The opening day of Tampa Electric Co.'s request to raise rates $98-million featured a common refrain:
Why should TECO customers get socked with a 10.3 percent increase in their monthly bills when they're already paying more to keep the lights burning than most other Floridians?
President Girard Anderson, TECO's top pitchman, tried to answer that question as the Public Service Commission rate hearing began Monday. He said electric rates in Tampa and several neighboring communities need to go up.
TECO must increase rates to pay for more than $1-billion in new construction projects _ including a "clean coal" power plant in Polk County _ to maintain good service and its favorable bond rating, Anderson said.
"We're very sensitive to the fact that any price increase puts pressure on our customers," Anderson told the three PSC members assigned to the case. "The financial condition of our company coupled with the obligation to serve our customers mandates the need for price change."
Considering TECO's prices, consumer activists reminded the PSC and Anderson that the utility ought to change its prices _ downward.
"You are aware," Deputy Public Counsel John Roger Howe asked Anderson, "that Tampa Electric's total rates _ base rates plus fuel charges _ are higher than the rates of Florida Power, Gulf Power and Florida Power & Light?"
Anderson responded that differences in Florida Power & Light's rate structure make TECO's prices appear to be higher than they are.
Not satisfied with Anderson's answer, Howe asked: "Is there any simple or macro explanation that could tell us why TECO _ a predominantly coal-fired utility _ is higher?"
"There is not a simple and straightforward answer to that question," Anderson replied. TECO's prices are a complex mix driven by plant costs and fuel costs, he said.
To underscore the Tampa utility's high rates, the PSC's staff offered some comparisons.

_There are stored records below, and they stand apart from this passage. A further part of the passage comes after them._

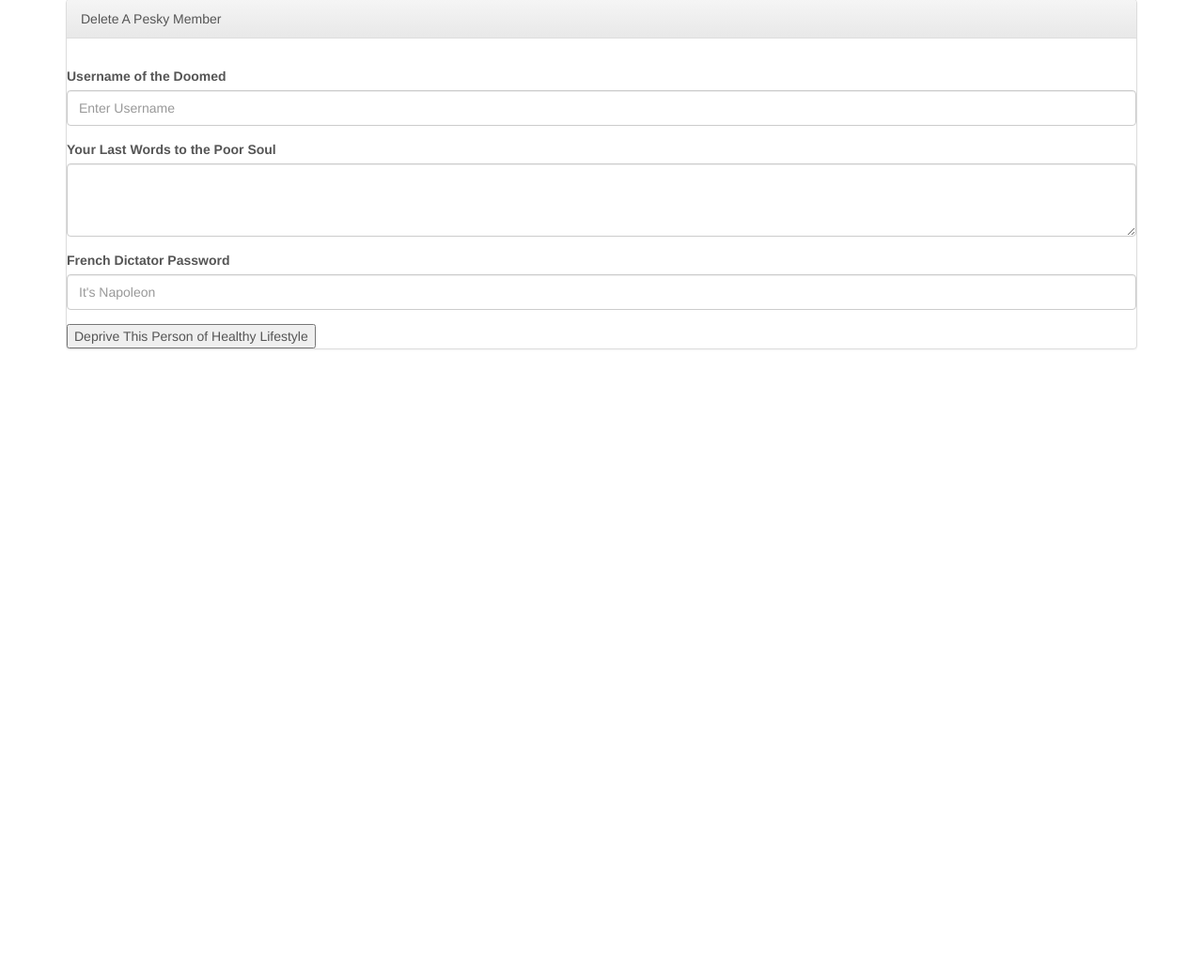
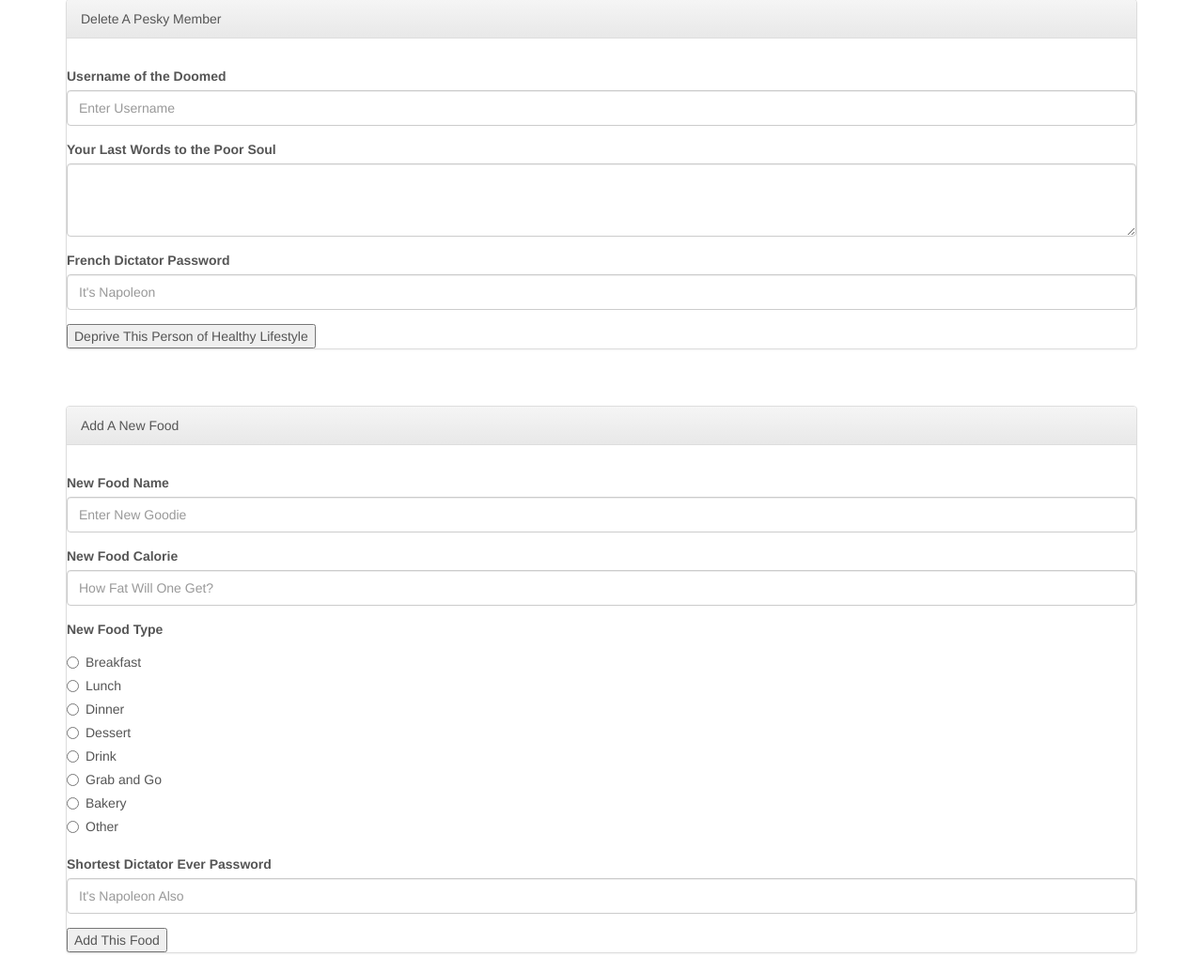
Before and after one commit to sambadeau/WebApps, a PHP site: page /adminpage.php in a window 1280 px wide. Shown: the part 400-1435 px from the top of the page at 94% size. Before the commit the page ends 772 px from the top, so only its background shows below. Run offline with PHP 8.4, Linux system fonts and the light colour scheme; tables that the repository leaves empty or names only in its code hold one stand-in row (values such as "Sample post").

Commit message:
Commit for the adding new food feat. for admin

```diff
--- a/adminpage.php
+++ b/adminpage.php
@@ -67,6 +67,73 @@ include('dbconn.php');
 	?>
 
 	</form>
+	</div>
+
+	<br><br>
+
+	<div class= "panel panel-default">
+			  			<!-- Default panel contents -->
+			  			<div class= "panel-heading">Add A New Food</div>
+			  			<div class= "panel-body ">
+
+		  	</div>
+
+			<form method = 'post' name = 'myForm1' onsubmit = 'return validateForm1()'>
+			<fieldset class="form-group">
+			<label>New Food Name</label>
+			<input type="text" name= 'subject1' class="form-control" id="exampleInputEmail1" placeholder="Enter New Goodie">
+			</fieldset>
+
+			<fieldset class="form-group">
+			    <label>New Food Calorie</label>
+			    <input type="text" name= 'msg1' class="form-control" id="exampleInputEmail1" placeholder="How Fat Will One Get?">
+		  	</fieldset>
+
+		  	<fieldset class="form-group">
+				<label>New Food Type</label>
+				 <div class="radio">
+				  <label><input type="radio" name="optradio" value = 'Breakfast'>Breakfast</label>
+				</div>
+				<div class="radio">
+				  <label><input type="radio" name="optradio" value = 'Lunch'>Lunch</label>
+				</div>
+				<div class="radio">
+				 <label><input type="radio" name="optradio" value = 'Dinner'>Dinner</label>
+				</div>
+				<div class="radio">
+				  <label><input type="radio" name="optradio" value = 'Dessert'>Dessert</label>
+				</div>
+				<div class="radio">
+				<label><input type="radio" name="optradio" value = 'Drink'>Drink</label>
+				</div>
+				<div class="radio">
+			 <label><input type="radio" name="optradio" value = 'Grab and Go'>Grab and Go</label>
+				</div>
+				<div class="radio">
+				<label><input type="radio" name="optradio" value = 'Bakery'>Bakery</label>
+				</div>
+				<div class="radio">
+			  <label><input type="radio" name="optradio" value = 'Other'>Other</label>
+				</div>
+				<div class="radio">
+		  	</fieldset>
+
+
+
+		  	<fieldset class="form-group">
+			    <label> Shortest Dictator Ever Password</label>
+			    <input type="password" name= 'pw1' class="form-control" id="exampleInputPassword1" placeholder="It's Napoleon Also">
+		  	</fieldset>
+
+			<input type='submit' value = 'Add This Food' name = 'submit1'> <br>
+
+			<?php
+
+				if ( isset( $_POST['submit1'] ) )
+					handle_form1($_POST['pw1']);
+			?>
+
+	</form>
 
 </body>
 </html>
@@ -105,6 +172,26 @@ function handle_form($pw){
 	return;
 }
 
+function handle_form1($pw){
+	if (sha1($pw) != '1785ed6ccf537856a2e5d0935a1ffb2dde2d3ab5') {
+		echo "Invalid Napoleon Password... Can You Spell?";
+		return;
+	}
+
+	$dbc    = connect_to_db( "hwangmn" );
+	$query  = "select * from food";
+	$result = perform_query( $dbc, $query );
+	$subsub1	= $_POST['subject1'];
+	$msgmsg1 = $_POST['msg1'];
+	$optopt1 = $_POST['optradio'];
+
+	$newquery = "INSERT INTO `food` (Food, Calories, Type) VALUES ('$subsub1', '$msgmsg1', '$optopt1')";
+	perform_query( $dbc, $newquery );
+
+	disconnect_from_db( $dbc, $result);
+	return;
+}
+
 function table() {
 	$dbc    = connect_to_db( "hwangmn" );
 	$query  = "select * from accounts";
```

The first, based on typical bills in July, showed TECO with the highest residential and commercial rates of Florida's four major investor-owned utilities. For residential, the rates were: TECO, $80.54 per 1,000 kilowatt hours; Florida Power Corp, $70.64; Florida Power & Light Corp., $73.47; and Gulf Power Co., $65.85. TECO had the second-highest industrial rates.

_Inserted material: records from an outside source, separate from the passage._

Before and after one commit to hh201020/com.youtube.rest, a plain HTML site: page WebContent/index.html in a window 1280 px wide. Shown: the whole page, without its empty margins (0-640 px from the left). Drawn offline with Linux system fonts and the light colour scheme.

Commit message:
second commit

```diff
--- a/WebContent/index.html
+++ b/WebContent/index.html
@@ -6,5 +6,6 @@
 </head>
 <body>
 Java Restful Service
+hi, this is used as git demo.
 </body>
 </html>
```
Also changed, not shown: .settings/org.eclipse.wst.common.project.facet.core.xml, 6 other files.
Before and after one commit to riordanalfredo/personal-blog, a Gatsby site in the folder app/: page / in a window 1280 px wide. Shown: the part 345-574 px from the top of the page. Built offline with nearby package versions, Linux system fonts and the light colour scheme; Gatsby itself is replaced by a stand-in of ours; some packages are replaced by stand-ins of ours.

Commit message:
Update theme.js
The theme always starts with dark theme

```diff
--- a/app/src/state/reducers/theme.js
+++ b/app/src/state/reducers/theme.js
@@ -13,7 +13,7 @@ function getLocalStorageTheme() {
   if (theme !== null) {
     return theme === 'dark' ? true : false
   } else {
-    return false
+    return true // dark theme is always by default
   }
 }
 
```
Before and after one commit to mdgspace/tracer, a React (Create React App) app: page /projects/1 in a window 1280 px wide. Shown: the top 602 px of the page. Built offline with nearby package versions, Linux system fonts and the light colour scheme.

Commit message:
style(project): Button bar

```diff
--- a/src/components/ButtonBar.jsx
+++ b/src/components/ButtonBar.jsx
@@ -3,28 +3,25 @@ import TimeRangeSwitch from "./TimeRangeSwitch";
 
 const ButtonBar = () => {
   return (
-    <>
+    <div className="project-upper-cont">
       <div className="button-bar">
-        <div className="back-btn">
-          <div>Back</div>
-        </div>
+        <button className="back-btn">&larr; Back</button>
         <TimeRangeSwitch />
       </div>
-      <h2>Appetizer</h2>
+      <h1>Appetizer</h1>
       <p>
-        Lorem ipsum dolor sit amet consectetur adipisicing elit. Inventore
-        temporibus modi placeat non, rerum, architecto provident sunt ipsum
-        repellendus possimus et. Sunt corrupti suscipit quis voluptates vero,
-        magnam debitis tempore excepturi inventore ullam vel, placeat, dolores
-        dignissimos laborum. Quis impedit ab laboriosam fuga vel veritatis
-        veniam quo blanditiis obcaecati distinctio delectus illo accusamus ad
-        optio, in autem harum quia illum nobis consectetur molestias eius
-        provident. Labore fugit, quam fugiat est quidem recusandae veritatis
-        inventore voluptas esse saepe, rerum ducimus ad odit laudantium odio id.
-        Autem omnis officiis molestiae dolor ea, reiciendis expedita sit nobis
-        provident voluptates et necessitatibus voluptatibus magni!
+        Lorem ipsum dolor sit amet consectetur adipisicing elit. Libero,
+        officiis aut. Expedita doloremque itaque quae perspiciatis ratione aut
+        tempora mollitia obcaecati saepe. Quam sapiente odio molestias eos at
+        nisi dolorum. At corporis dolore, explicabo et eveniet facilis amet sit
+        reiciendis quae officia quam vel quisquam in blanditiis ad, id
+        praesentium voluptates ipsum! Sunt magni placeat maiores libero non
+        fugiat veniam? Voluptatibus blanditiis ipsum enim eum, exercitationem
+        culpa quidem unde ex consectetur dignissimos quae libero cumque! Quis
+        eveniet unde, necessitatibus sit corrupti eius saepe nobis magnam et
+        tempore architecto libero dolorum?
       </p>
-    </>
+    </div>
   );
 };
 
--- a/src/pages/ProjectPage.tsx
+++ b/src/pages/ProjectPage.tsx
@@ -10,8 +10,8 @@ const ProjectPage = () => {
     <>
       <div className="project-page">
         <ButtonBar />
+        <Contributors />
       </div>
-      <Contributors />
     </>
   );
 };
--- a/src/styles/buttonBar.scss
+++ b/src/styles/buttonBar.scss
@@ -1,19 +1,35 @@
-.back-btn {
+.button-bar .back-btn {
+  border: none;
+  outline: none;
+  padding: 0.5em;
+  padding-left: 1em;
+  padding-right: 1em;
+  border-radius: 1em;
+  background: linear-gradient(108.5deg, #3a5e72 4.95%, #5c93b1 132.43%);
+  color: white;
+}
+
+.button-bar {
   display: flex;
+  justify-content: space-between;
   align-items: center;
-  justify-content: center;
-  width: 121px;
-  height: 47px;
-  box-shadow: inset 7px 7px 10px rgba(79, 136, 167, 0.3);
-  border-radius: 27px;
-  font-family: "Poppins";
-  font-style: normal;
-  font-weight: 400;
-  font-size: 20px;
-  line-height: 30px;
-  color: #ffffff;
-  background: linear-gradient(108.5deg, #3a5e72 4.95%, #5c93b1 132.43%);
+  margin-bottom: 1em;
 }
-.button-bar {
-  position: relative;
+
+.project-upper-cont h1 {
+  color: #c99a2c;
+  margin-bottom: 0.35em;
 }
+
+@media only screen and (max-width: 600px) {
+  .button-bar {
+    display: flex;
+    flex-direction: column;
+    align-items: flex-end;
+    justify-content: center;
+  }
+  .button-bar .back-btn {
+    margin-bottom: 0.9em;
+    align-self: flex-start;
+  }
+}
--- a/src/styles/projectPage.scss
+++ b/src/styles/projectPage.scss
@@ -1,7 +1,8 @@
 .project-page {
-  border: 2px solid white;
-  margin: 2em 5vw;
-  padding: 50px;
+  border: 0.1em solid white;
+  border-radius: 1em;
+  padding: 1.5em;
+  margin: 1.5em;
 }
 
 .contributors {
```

Another chart showed TECO topping Alabama, Georgia, Mississippi, North Carolina, South Carolina and Tennessee for residential, commercial and industrial rates of average power bill charges.
TECO wants to raise its rates in two steps by early 1994. A customer who uses 1,000 kilowatt hours a month would pay $9.30 more. The monthly bill would increase from $77.95 to $87.25.

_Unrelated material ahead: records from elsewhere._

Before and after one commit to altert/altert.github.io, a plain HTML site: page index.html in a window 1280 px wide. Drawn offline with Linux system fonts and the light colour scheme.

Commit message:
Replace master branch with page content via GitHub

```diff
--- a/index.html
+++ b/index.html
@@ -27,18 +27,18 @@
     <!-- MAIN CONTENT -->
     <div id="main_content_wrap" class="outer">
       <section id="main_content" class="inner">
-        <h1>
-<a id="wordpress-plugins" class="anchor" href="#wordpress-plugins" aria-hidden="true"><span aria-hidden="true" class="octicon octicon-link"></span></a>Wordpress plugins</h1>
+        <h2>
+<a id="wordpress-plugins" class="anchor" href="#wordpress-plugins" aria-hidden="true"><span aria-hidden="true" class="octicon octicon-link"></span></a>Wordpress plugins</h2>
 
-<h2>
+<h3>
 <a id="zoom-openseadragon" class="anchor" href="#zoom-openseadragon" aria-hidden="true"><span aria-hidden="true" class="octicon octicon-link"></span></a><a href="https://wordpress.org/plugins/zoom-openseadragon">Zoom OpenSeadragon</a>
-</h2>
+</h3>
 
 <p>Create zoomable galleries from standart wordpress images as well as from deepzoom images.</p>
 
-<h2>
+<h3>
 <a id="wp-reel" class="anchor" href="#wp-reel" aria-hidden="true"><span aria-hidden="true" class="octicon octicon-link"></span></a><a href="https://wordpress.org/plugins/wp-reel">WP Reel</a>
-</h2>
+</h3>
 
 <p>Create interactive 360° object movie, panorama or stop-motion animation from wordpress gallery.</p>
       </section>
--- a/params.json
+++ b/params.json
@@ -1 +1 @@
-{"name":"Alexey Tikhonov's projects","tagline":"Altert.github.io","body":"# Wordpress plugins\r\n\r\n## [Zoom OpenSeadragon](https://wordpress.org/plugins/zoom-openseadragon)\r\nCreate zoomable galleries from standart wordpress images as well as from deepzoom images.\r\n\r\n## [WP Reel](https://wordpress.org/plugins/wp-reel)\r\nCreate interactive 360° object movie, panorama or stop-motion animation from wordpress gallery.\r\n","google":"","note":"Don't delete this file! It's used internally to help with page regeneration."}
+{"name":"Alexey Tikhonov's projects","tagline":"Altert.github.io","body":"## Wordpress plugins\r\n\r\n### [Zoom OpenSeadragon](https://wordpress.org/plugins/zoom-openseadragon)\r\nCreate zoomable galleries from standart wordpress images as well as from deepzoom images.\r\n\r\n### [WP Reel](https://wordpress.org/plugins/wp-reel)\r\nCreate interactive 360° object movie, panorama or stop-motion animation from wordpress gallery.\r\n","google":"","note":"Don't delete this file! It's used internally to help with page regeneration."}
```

TECO also wants the PSC to approve a 13.75 percent return on equity. Public Counsel Jack Shreve says the PSC should lower TECO's rates $22-million and grant only an 11.25 percent return on equity.
A decision is scheduled in January. Hearings are scheduled into next week.
Opponents of TECO's rate increase hammered Anderson with questions about the way the utility handled the 1989 Christmas freeze power failures.
There's a big question on the minds of TECO's customers, said Monte Belote, head of the Florida Consumer Action Network. "Is TECO pursuing aggressively every available option before building new power plants? I think that answer is very clearly, no."